■ Required action ■
Count the lines below containing "localStorage". Number only.

■ Stored items ■
================
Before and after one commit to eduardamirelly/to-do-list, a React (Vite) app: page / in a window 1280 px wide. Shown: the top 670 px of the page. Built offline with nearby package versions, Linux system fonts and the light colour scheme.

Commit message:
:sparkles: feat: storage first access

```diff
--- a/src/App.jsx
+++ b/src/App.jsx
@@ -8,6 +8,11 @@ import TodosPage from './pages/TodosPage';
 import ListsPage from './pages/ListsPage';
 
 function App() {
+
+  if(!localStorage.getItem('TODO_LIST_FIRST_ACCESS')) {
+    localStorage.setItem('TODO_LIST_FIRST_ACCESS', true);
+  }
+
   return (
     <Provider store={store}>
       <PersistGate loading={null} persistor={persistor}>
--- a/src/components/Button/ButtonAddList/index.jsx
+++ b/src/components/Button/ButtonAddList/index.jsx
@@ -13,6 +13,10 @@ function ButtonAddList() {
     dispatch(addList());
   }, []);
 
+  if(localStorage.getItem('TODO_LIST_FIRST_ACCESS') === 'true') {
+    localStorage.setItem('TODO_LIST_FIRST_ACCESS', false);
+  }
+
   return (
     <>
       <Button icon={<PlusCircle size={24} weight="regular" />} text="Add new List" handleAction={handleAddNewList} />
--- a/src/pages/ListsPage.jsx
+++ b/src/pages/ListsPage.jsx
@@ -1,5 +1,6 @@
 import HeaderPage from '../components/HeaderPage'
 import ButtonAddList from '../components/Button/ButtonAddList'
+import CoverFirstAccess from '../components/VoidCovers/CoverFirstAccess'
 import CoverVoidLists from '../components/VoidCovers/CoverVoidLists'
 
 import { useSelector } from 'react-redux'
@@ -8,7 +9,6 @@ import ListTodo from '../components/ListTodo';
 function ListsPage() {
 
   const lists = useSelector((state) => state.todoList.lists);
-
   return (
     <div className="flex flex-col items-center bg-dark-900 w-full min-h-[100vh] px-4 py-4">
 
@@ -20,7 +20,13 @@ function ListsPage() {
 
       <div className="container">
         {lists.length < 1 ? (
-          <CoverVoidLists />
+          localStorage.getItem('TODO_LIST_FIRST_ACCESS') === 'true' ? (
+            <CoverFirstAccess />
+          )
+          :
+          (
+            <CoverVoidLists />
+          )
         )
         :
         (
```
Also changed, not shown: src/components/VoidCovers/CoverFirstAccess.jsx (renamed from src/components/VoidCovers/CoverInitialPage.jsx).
================
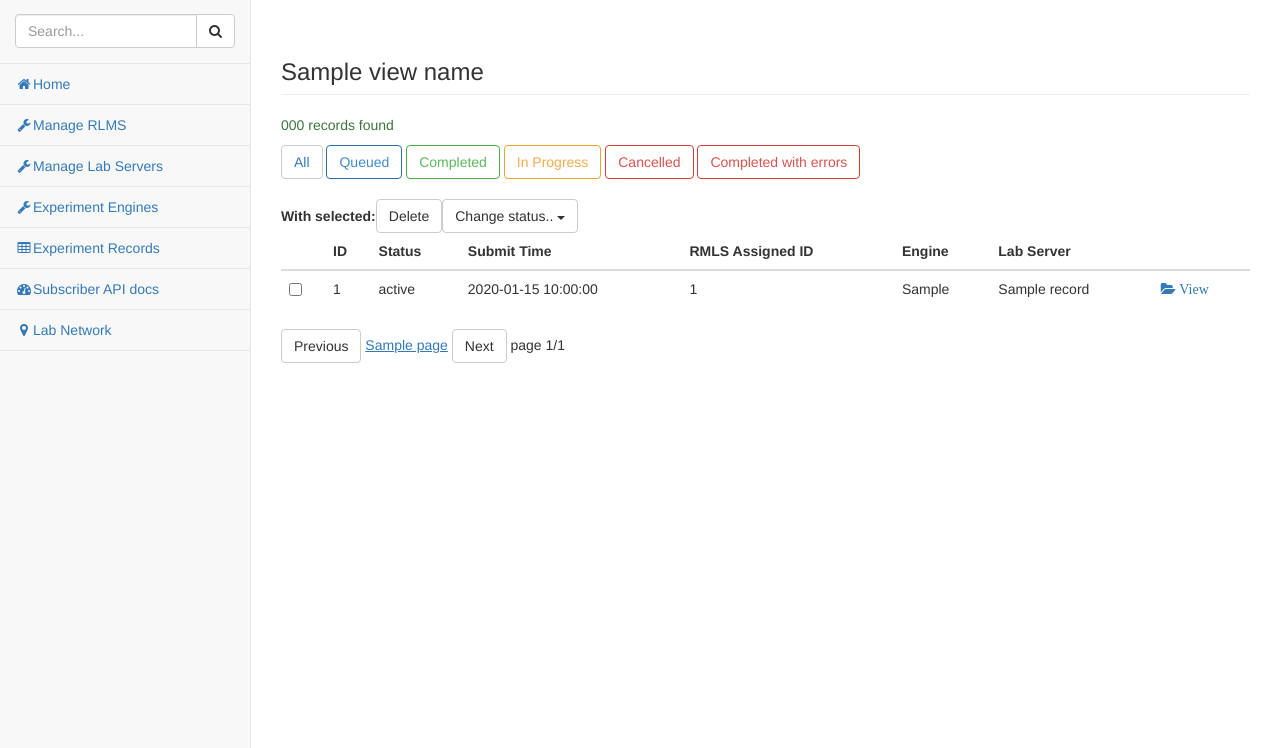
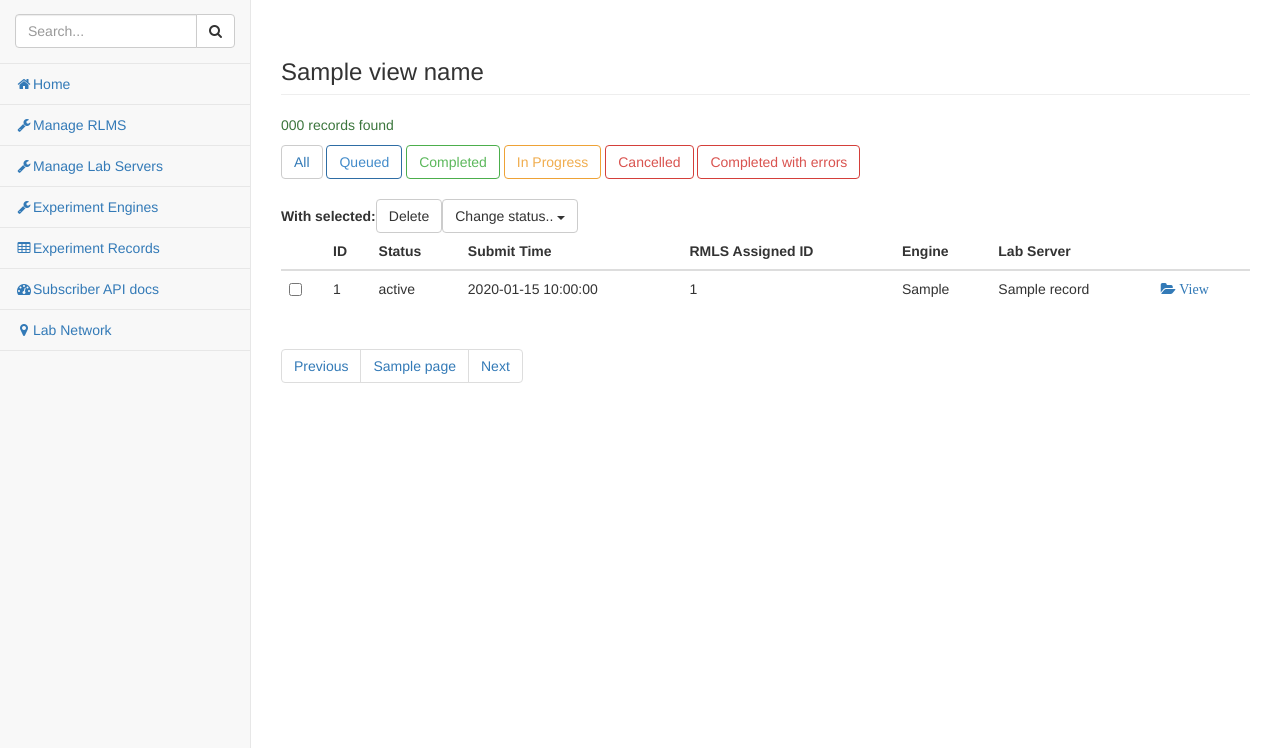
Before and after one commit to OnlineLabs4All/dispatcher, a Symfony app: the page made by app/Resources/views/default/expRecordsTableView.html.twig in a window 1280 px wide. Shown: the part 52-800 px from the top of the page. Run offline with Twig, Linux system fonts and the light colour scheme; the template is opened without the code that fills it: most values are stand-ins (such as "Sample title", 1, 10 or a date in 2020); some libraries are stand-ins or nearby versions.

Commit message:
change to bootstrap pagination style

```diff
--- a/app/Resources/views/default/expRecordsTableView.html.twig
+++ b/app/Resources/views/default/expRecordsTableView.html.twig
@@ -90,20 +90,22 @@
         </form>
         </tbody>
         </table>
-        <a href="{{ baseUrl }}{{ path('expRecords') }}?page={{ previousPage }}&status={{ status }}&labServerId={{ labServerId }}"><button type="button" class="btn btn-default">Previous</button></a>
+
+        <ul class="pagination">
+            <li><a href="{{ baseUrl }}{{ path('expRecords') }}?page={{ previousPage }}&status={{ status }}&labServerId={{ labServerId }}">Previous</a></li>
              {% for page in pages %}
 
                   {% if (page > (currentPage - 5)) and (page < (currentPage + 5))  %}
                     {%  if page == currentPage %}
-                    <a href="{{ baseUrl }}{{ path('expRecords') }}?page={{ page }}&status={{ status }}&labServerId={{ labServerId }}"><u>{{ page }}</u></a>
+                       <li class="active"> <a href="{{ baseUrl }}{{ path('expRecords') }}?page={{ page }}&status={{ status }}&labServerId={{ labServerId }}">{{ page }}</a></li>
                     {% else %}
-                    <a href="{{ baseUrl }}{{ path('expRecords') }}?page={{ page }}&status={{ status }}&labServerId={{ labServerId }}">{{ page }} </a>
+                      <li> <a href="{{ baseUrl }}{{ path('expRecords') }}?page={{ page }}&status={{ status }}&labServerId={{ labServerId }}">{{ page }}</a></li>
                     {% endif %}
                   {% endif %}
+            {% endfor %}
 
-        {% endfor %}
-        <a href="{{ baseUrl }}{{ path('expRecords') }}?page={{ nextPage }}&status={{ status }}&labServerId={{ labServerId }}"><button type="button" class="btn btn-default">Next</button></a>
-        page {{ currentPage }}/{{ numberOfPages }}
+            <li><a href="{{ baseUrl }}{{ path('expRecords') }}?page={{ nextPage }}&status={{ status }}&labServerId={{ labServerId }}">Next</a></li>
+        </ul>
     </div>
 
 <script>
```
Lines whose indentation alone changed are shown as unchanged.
================
■ Expected output ■
5